Greensboro NC metro unemployment rate 9.7 percent and better?, Berkshire Hathaway owned News Record article, Labor force dropped .7 percent from 2012
“North Carolina’s unemployment rate fell for the fourth consecutive month in May to 8.8 percent, but the slight drop was largely due to a shrinking labor force rather than the creation of new jobs, economists said.”…Raleigh News Observer June 21, 2013
“The NC Labor Force Participation Rate plummeted 1.2 percent from Jan to June 2013.”...Citizen Wells
“the Times of the nineteenth of December had published the official forecasts of the output of various classes of consumption goods in the fourth quarter of 1983, which was also the sixth quarter of the Ninth Three-Year Plan. Today’s issue contained a statement of the actual output, from which it appeared that the forecasts were in every instance grossly wrong. Winston’s job was to rectify the original figures by making them agree with the later ones.”…George Orwell, “1984″
You are being lied to.
Before I chastise and correct the national media and the misleading ADP jobs report from yesterday and misleading BLS initial claims report from this morning, I am compelled to address the jobs reporting in NC first.
From the Greensboro News Record July 31, 2013.
“Area unemployment rate shows some improvement”
“The unemployment rate in the Greensboro-High Point metro area continued to improve steadily in June to 9.7 percent compared with 10.4 percent in June 2012, according to state figures.
But 0.7 percentage points is only a moderate improvement in the employment picture and not a dramatic step towards full recovery, said economist Andrew Brod, a senior research fellow at UNCG.
“Given how weak this recovery is, that’s great, but it’s sort of damning with faint praise,” Brod said.”
“Continuing claims for unemployment spiked 52 percent from 84,699 for the week ending June 29 to 128,739 for the week ending July 6.
The increase of 44,040 continuing claims is the largest in North Carolina in more than a decade, said David C. Ribar, an economics professor at UNCG.
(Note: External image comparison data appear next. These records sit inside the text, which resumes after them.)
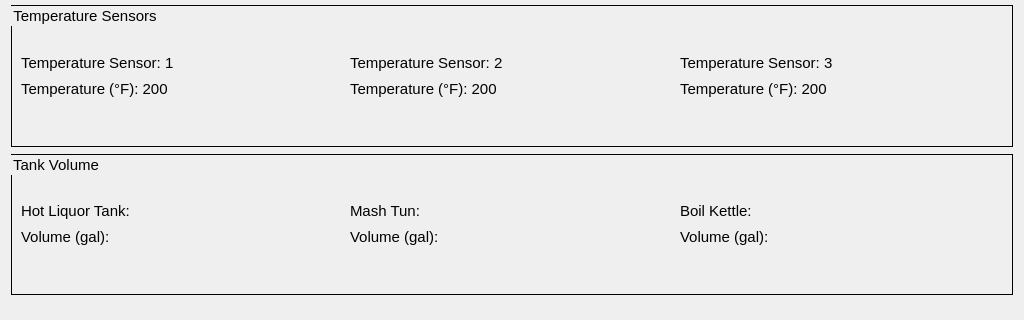
Old version of the form autobrewer/GUI/UI Files/DeviceStatusSensors.ui in the repository drmwve/Capstone-Project; both pictures show x 0 to 1024 and y 0 to 320 of the 1024 by 600 pixel window.
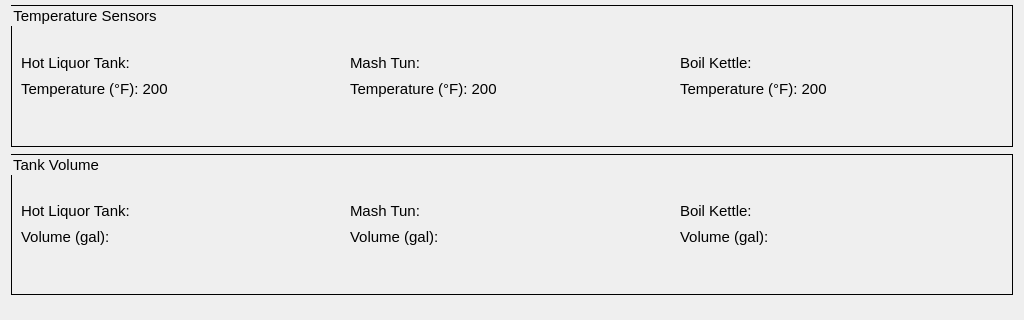
New version of the form.

Commit message: Update sensor labels.

The edit to the form file:
```diff
--- a/autobrewer/GUI/UI Files/DeviceStatusSensors.ui
+++ b/autobrewer/GUI/UI Files/DeviceStatusSensors.ui
@@ -107,7 +107,7 @@
            </font>
           </property>
           <property name="text">
-           <string>Temperature Sensor: 3</string>
+           <string>Boil Kettle:</string>
           </property>
          </widget>
         </item>
@@ -125,7 +125,7 @@
            </font>
           </property>
           <property name="text">
-           <string>Temperature Sensor: 1</string>
+           <string>Hot Liquor Tank:</string>
           </property>
          </widget>
         </item>
@@ -143,7 +143,7 @@
            </font>
           </property>
           <property name="text">
-           <string>Temperature Sensor: 2</string>
+           <string>Mash Tun:</string>
           </property>
          </widget>
         </item>
```
The commit also changes 1 other file.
The figure represents the number of people who have not dropped out of the system because they are still eligible for benefits or they haven’t found jobs.
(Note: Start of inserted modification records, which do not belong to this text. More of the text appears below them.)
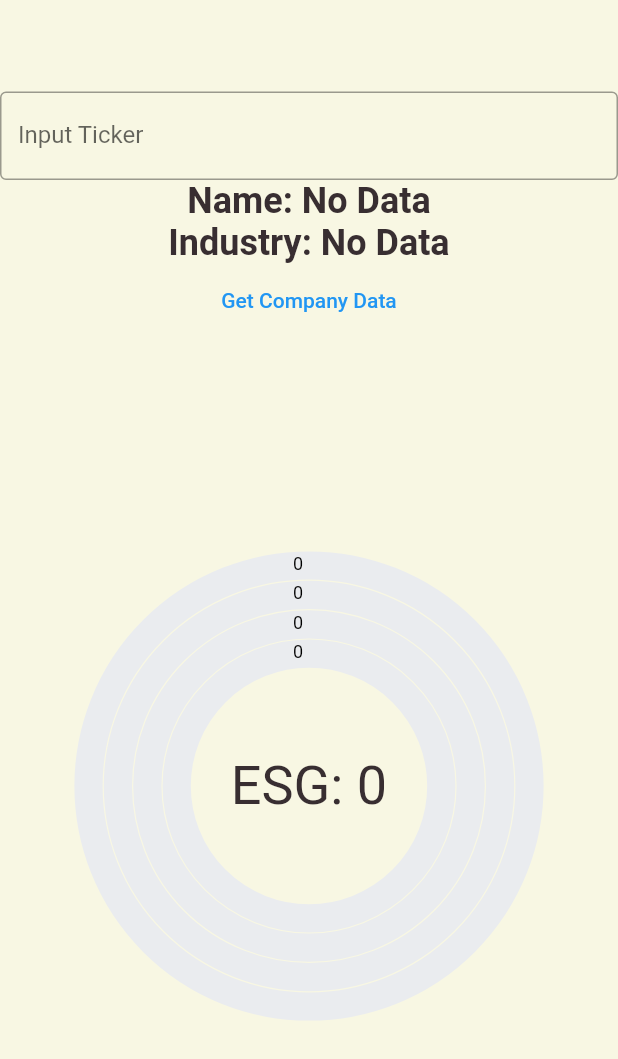
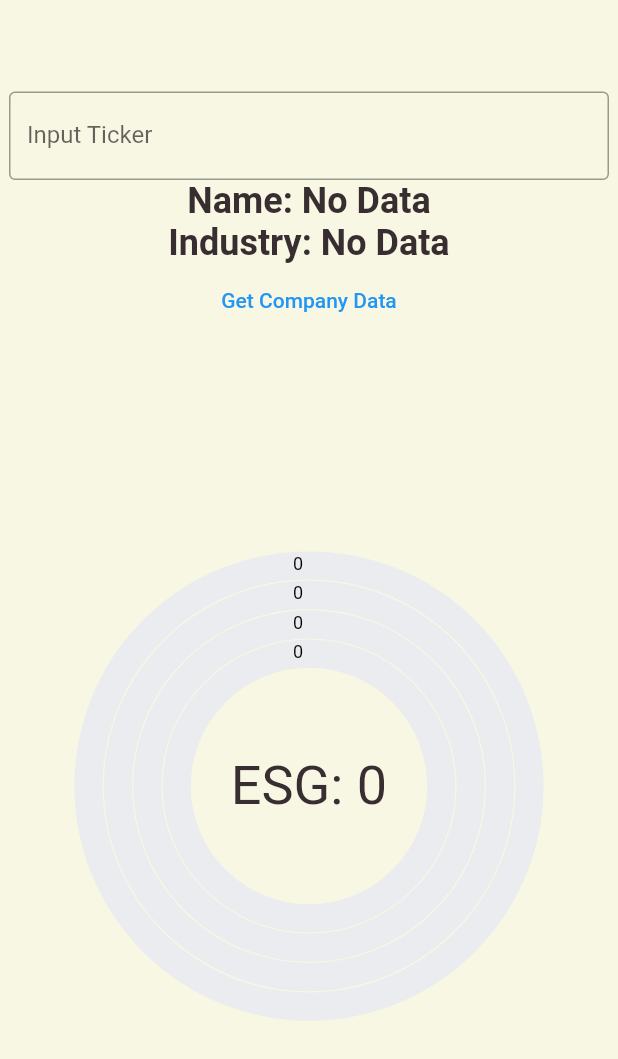
Before and after one commit to anirranjan/hackdfw-2021, a Flutter app: the StockViewer widget shown alone on an empty page, opened directly with empty values, on a phone screen of 412 x 824 dp. Shown: the top 1059 px of the screen. Run offline on Flutter 3.47's test engine with Material 2 defaults, Android fonts, the phone set to English and light mode, and no system bars; our stand-ins replace syncfusion_flutter_charts; missing offline and left inert: flutter_dropdown_search.

Commit message:
got stock viewer to render

```diff
--- a/lib/screens/portfolio_screen.dart
+++ b/lib/screens/portfolio_screen.dart
@@ -76,6 +76,7 @@ class _SecondScreenState extends State<SecondScreen> {
                     onChanged: (bool isOn) {
                       setState(() {
                         enableOverview = isOn;
+                        print(isOn);
                         isOn = !isOn;
                       });
                     },
@@ -88,7 +89,7 @@ class _SecondScreenState extends State<SecondScreen> {
                     width: 300,
                     child: TextField(
                       onChanged: (text) {
-                        newTicker = text;
+                        newTicker = text.toUpperCase();
                       },
                       decoration: const InputDecoration(
                         border: OutlineInputBorder(),
@@ -112,6 +113,7 @@ class _SecondScreenState extends State<SecondScreen> {
                   height: 200,
                   child: ListView.builder(
                       padding: const EdgeInsets.all(8),
+                      shrinkWrap: true,
                       itemCount: userInfoProvider.userPortfolio.tickers.length,
                       itemBuilder: (BuildContext context, int index) {
                         return Container(
--- a/lib/stock_viewer.dart
+++ b/lib/stock_viewer.dart
@@ -26,7 +26,7 @@ Future<Map<String, dynamic>> postRequest(
 
 class _StockViewerState extends State<StockViewer> {
   String company = 'No Data';
-  String ticker = "";
+  String ticker = "AAPL";
   String companyType = 'No Data';
 
   List<GDPData> _chartData = [
@@ -39,8 +39,6 @@ class _StockViewerState extends State<StockViewer> {
   @override
   Widget build(BuildContext context) {
     return Column(
-      mainAxisSize: MainAxisSize.min,
-      crossAxisAlignment: CrossAxisAlignment.stretch,
       children: [
         Spacer(),
         SizedBox(
```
But the spike had a simple explanation, said Larry Parker, a spokesman for the state division: Thousands of people who lost their benefits on July 1 continued to file for them out of habit.”
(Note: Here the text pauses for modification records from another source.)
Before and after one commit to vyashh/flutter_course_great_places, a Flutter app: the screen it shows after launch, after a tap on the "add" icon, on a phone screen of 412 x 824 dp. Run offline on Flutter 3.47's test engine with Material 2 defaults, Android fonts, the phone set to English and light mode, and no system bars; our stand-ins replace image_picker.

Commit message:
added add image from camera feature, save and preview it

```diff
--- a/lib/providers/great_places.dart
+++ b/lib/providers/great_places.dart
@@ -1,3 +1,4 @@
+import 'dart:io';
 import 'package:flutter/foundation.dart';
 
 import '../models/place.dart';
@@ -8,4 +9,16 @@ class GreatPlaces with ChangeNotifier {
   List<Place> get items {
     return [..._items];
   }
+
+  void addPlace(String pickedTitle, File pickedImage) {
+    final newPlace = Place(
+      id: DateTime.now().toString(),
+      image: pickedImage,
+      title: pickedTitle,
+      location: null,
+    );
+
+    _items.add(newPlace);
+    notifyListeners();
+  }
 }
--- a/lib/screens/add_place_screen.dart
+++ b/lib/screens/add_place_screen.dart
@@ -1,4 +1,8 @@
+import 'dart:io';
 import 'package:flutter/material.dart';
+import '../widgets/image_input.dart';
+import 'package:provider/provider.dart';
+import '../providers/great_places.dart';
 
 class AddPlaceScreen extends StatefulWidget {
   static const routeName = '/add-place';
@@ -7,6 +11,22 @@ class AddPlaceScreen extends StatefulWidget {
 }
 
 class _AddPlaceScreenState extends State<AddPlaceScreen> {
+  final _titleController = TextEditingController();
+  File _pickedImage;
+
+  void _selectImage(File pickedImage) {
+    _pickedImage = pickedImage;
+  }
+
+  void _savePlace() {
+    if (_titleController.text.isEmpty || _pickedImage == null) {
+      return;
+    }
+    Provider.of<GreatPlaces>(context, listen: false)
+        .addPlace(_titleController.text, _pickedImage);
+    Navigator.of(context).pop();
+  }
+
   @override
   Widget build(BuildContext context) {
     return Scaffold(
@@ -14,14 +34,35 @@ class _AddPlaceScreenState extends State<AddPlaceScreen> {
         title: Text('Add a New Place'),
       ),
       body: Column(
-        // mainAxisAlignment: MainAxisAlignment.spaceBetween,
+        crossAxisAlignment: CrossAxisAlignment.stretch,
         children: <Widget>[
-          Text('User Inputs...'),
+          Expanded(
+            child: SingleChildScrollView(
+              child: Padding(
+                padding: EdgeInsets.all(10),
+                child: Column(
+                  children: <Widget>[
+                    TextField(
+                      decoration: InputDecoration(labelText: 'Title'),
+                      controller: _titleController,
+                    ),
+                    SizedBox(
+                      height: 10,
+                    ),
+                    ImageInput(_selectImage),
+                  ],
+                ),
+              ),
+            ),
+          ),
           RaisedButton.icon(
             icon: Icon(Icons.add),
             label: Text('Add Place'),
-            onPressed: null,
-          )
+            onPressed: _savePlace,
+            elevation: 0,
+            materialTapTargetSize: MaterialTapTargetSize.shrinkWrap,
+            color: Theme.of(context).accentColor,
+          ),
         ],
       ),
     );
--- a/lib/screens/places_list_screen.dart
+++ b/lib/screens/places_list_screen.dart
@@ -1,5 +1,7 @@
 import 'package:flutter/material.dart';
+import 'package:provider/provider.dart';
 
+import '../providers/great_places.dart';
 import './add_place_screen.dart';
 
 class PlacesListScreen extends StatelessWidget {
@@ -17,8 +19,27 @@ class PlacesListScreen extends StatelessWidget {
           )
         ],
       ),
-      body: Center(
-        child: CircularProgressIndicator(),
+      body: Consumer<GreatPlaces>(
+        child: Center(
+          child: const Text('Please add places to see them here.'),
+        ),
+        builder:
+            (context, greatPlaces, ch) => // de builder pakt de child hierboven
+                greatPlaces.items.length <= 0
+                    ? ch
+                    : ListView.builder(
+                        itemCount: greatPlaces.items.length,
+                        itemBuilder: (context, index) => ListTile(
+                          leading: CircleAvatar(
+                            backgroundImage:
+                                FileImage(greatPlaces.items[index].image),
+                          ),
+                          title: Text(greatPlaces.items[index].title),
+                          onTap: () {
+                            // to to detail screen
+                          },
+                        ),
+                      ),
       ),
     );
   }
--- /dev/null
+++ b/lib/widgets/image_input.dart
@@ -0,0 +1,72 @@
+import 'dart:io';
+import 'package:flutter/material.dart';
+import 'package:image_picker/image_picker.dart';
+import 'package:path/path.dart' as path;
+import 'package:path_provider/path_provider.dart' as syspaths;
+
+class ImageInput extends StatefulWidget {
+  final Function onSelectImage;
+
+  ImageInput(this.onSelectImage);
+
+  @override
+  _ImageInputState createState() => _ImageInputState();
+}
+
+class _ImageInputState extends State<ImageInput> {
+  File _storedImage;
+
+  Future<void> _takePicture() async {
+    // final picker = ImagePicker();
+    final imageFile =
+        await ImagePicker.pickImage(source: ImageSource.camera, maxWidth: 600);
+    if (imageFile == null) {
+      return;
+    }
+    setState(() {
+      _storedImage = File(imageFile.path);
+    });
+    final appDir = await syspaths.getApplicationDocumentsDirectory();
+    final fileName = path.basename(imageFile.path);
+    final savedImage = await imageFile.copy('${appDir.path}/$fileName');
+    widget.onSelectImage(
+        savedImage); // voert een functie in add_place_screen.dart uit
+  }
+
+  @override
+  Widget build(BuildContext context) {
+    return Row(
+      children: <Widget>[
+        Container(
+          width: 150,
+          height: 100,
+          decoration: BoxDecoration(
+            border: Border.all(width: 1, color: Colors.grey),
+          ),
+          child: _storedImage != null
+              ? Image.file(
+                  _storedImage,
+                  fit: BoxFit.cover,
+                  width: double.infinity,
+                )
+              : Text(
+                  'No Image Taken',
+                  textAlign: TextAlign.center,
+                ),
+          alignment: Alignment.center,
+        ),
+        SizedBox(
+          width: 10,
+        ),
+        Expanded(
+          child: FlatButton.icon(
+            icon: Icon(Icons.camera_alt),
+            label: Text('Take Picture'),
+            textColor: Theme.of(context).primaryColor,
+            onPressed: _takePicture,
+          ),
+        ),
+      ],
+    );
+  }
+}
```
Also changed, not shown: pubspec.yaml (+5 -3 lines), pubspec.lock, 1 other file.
In fairness to the News Record, they did not paint a completely rosy picture.
And 9.7 % unemployment is nothing to shout about.
But the article stated that unemployment had dropped .7 percent from 2012.
What the article did not mention is the fact that the Labor Force Participation Rate in NC dropped .7 percent as well.
Look it up.